**Exercise aim:** The answer should consist of all the records, written out word for word.

Start of Block

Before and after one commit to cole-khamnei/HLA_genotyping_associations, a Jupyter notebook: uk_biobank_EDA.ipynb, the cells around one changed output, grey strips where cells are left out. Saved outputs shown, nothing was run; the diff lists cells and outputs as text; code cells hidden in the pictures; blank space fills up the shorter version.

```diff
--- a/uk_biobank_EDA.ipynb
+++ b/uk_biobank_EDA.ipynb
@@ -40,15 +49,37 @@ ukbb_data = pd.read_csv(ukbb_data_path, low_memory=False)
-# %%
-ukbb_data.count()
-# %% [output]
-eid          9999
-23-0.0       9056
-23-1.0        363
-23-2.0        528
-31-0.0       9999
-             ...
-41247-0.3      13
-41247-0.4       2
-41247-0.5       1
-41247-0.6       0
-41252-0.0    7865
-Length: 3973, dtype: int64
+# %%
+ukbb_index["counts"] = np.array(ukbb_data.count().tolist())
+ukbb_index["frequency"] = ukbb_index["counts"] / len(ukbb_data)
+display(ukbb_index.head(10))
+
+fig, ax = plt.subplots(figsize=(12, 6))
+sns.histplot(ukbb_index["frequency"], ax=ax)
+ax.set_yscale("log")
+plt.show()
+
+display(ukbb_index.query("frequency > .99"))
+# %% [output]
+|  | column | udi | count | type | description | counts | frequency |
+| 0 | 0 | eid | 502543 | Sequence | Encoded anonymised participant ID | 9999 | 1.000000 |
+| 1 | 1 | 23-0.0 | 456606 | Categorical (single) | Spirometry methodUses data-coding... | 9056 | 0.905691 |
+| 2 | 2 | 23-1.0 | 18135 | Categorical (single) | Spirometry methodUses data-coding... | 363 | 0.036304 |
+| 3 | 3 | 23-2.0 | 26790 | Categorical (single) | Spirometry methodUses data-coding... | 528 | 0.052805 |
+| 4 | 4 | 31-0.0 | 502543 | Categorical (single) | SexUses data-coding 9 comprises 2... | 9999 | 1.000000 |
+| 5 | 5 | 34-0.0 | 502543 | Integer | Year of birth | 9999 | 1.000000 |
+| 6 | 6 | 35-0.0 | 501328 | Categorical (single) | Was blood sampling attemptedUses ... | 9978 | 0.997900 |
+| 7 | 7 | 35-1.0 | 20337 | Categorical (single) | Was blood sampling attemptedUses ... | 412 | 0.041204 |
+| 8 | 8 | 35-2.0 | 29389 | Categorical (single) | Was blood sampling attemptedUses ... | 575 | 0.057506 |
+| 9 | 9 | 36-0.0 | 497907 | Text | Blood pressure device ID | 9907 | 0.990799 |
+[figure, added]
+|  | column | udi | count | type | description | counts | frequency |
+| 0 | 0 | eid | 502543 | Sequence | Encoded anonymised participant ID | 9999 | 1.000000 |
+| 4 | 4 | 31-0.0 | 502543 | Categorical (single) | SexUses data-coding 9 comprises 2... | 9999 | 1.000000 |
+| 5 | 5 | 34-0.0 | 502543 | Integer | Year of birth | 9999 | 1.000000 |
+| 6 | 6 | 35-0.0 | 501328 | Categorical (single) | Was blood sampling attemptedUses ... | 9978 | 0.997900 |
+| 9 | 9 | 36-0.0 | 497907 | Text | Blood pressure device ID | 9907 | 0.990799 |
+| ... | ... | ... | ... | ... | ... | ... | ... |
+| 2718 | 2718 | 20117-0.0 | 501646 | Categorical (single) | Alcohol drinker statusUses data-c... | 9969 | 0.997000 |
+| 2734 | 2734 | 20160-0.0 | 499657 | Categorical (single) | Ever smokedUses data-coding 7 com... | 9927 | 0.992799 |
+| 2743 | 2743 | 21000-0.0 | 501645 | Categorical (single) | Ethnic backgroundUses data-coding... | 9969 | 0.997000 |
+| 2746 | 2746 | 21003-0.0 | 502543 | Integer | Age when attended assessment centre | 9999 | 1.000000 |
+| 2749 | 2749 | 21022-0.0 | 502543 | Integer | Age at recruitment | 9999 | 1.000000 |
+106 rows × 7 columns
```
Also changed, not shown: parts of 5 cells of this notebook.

End of Block

**Exercise result:**
Before and after one commit to cole-khamnei/HLA_genotyping_associations, a Jupyter notebook: uk_biobank_EDA.ipynb, the cells around one changed output, grey strips where cells are left out. Saved outputs shown, nothing was run; the diff lists cells and outputs as text; code cells hidden in the pictures; blank space fills up the shorter version.

```diff
--- a/uk_biobank_EDA.ipynb
+++ b/uk_biobank_EDA.ipynb
@@ -40,15 +49,37 @@ ukbb_data = pd.read_csv(ukbb_data_path, low_memory=False)
-# %%
-ukbb_data.count()
-# %% [output]
-eid          9999
-23-0.0       9056
-23-1.0        363
-23-2.0        528
-31-0.0       9999
-             ...
-41247-0.3      13
-41247-0.4       2
-41247-0.5       1
-41247-0.6       0
-41252-0.0    7865
-Length: 3973, dtype: int64
+# %%
+ukbb_index["counts"] = np.array(ukbb_data.count().tolist())
+ukbb_index["frequency"] = ukbb_index["counts"] / len(ukbb_data)
+display(ukbb_index.head(10))
+
+fig, ax = plt.subplots(figsize=(12, 6))
+sns.histplot(ukbb_index["frequency"], ax=ax)
+ax.set_yscale("log")
+plt.show()
+
+display(ukbb_index.query("frequency > .99"))
+# %% [output]
+|  | column | udi | count | type | description | counts | frequency |
+| 0 | 0 | eid | 502543 | Sequence | Encoded anonymised participant ID | 9999 | 1.000000 |
+| 1 | 1 | 23-0.0 | 456606 | Categorical (single) | Spirometry methodUses data-coding... | 9056 | 0.905691 |
+| 2 | 2 | 23-1.0 | 18135 | Categorical (single) | Spirometry methodUses data-coding... | 363 | 0.036304 |
+| 3 | 3 | 23-2.0 | 26790 | Categorical (single) | Spirometry methodUses data-coding... | 528 | 0.052805 |
+| 4 | 4 | 31-0.0 | 502543 | Categorical (single) | SexUses data-coding 9 comprises 2... | 9999 | 1.000000 |
+| 5 | 5 | 34-0.0 | 502543 | Integer | Year of birth | 9999 | 1.000000 |
+| 6 | 6 | 35-0.0 | 501328 | Categorical (single) | Was blood sampling attemptedUses ... | 9978 | 0.997900 |
+| 7 | 7 | 35-1.0 | 20337 | Categorical (single) | Was blood sampling attemptedUses ... | 412 | 0.041204 |
+| 8 | 8 | 35-2.0 | 29389 | Categorical (single) | Was blood sampling attemptedUses ... | 575 | 0.057506 |
+| 9 | 9 | 36-0.0 | 497907 | Text | Blood pressure device ID | 9907 | 0.990799 |
+[figure, added]
+|  | column | udi | count | type | description | counts | frequency |
+| 0 | 0 | eid | 502543 | Sequence | Encoded anonymised participant ID | 9999 | 1.000000 |
+| 4 | 4 | 31-0.0 | 502543 | Categorical (single) | SexUses data-coding 9 comprises 2... | 9999 | 1.000000 |
+| 5 | 5 | 34-0.0 | 502543 | Integer | Year of birth | 9999 | 1.000000 |
+| 6 | 6 | 35-0.0 | 501328 | Categorical (single) | Was blood sampling attemptedUses ... | 9978 | 0.997900 |
+| 9 | 9 | 36-0.0 | 497907 | Text | Blood pressure device ID | 9907 | 0.990799 |
+| ... | ... | ... | ... | ... | ... | ... | ... |
+| 2718 | 2718 | 20117-0.0 | 501646 | Categorical (single) | Alcohol drinker statusUses data-c... | 9969 | 0.997000 |
+| 2734 | 2734 | 20160-0.0 | 499657 | Categorical (single) | Ever smokedUses data-coding 7 com... | 9927 | 0.992799 |
+| 2743 | 2743 | 21000-0.0 | 501645 | Categorical (single) | Ethnic backgroundUses data-coding... | 9969 | 0.997000 |
+| 2746 | 2746 | 21003-0.0 | 502543 | Integer | Age when attended assessment centre | 9999 | 1.000000 |
+| 2749 | 2749 | 21022-0.0 | 502543 | Integer | Age at recruitment | 9999 | 1.000000 |
+106 rows × 7 columns
```
Also changed, not shown: parts of 5 cells of this notebook.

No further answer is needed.